Hungary’s government has ordered an investigation of domestic low-cost carrier Wizz Air over what it calls possible breaches of consumer protection laws, the second such investigation it has launched against an airline since June.
The probe, ordered by Hungary’s Ministry of Justice comes after the ministry said it received an increase in complaints against the Budapest-based airline over its failure to provide information and assistance to customers whose flights are delayed or canceled, according to Hungary’s state news agency MTI.
Other complaints included Wizz Air failing to provide accommodation and rebooking for affected passengers, failure to respond to consumer complaints within 30 days, and operating a paid customer service line, which violates Hungarian law and consumer rights, the ministry said in a statement.
It is the second investigation against an airline launched by Prime Minister Viktor Orban’s nationalist government since June when it announced it would impose windfall taxes on industries from banking to insurance to airlines that have enjoyed “extra profits” arising from soaring demand after the pandemic – a claim some companies have contested.
Earlier this month, Hungary accused budget carrier Ryanair of consumer protection violations and fined it more than three-quarters of a million euros after the company raised ticket prices to cope with the new tax, which Ryanair CEO Michael O’Leary has called “highway robbery” and “idiotic.”
The government hopes to raise 815 billion forints ($2.1 billion) from the tax policy to see the country through a period of soaring inflation and energy prices, and budget shortfalls from pre-election handouts earlier this year in which Orban won a fourth consecutive term.
Wizz Air didn’t immediately respond to requests for comment.

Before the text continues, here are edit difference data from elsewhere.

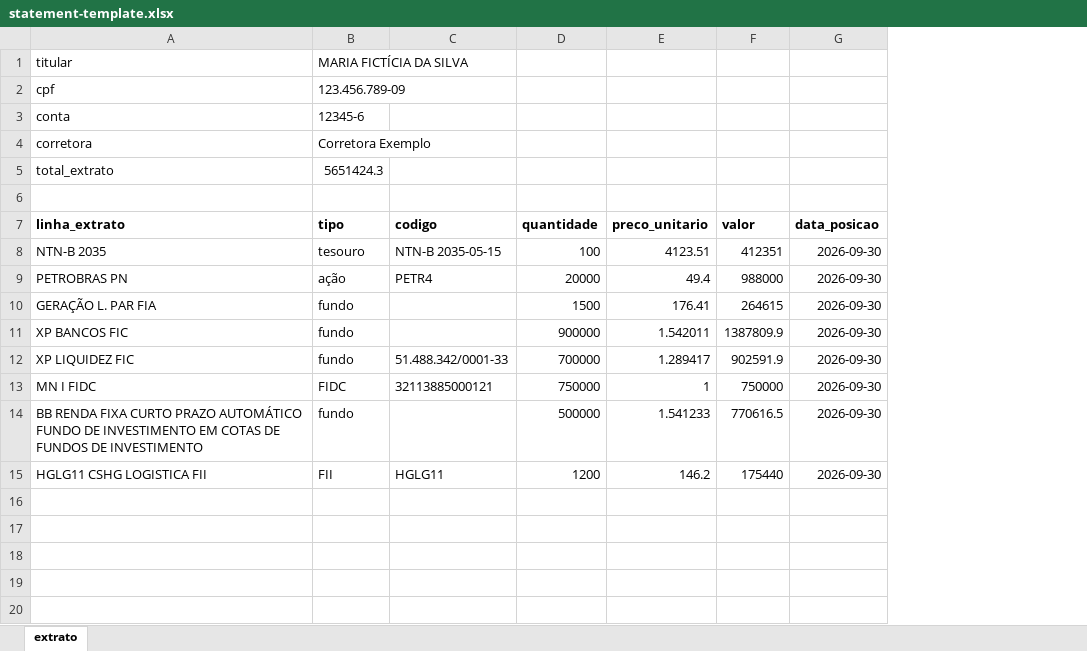
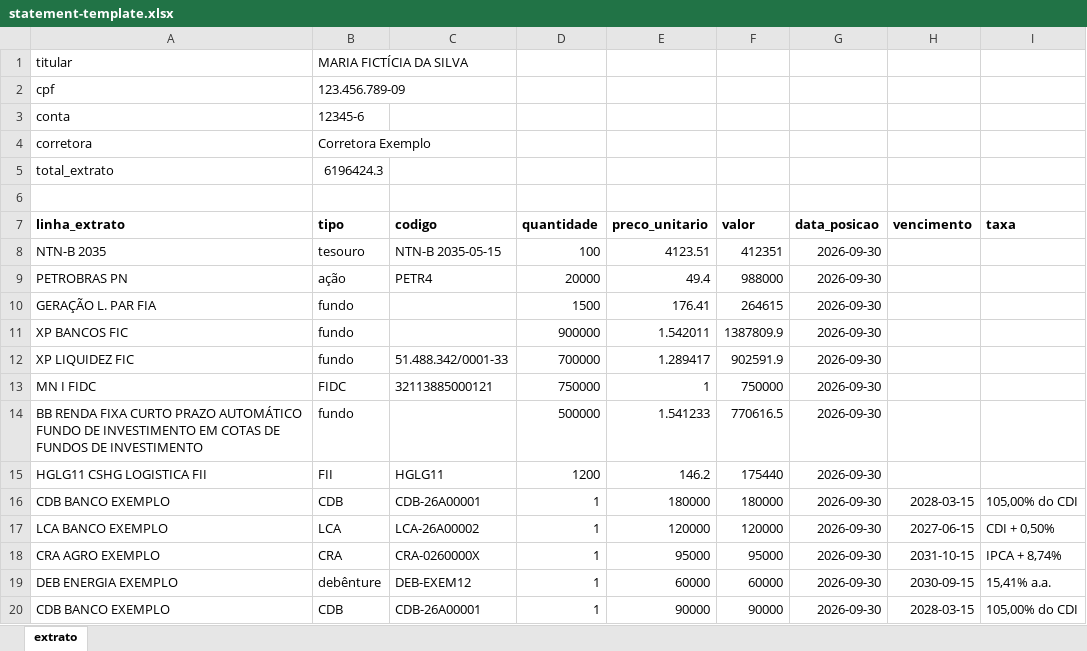
Before and after one commit to PedroDnT/SILO-BZ, an Excel workbook: docs/reference/portfolio/statement-template.xlsx, sheet extrato, drawn as a sheet; values as stored, in another font and other column widths than the file's, no borders; the diff names each change by its address in the sheet, - before the commit and + after, or states it on an @@ line.

```diff
--- a/docs/reference/portfolio/statement-template.xlsx (sheet extrato)
+++ b/docs/reference/portfolio/statement-template.xlsx (sheet extrato)
+column H (vencimento), empty
+column I (taxa), empty
-B5 (tipo): 5651424.3
+B5 (tipo): 6196424.3
+row 16: CDB BANCO EXEMPLO | CDB | CDB-26A00001 | 1 | 180000 | 180000 | 2026-09-30 | 2028-03-15 | 105,00% do CDI
+row 17: LCA BANCO EXEMPLO | LCA | LCA-26A00002 | 1 | 120000 | 120000 | 2026-09-30 | 2027-06-15 | CDI + 0,50%
+row 18: CRA AGRO EXEMPLO | CRA | CRA-0260000X | 1 | 95000 | 95000 | 2026-09-30 | 2031-10-15 | IPCA + 8,74%
+row 19: DEB ENERGIA EXEMPLO | debênture | DEB-EXEM12 | 1 | 60000 | 60000 | 2026-09-30 | 2030-09-15 | 15,41% a.a.
+row 20: CDB BANCO EXEMPLO | CDB | CDB-26A00001 | 1 | 90000 | 90000 | 2026-09-30 | 2028-03-15 | 105,00% do CDI
```
Also changed, not shown: 41 other files.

In a statement, the Ministry of Justice said the aim of the procedure is to “detect, stop and sanction any possible illegal behavior since all businesses must comply with the law.”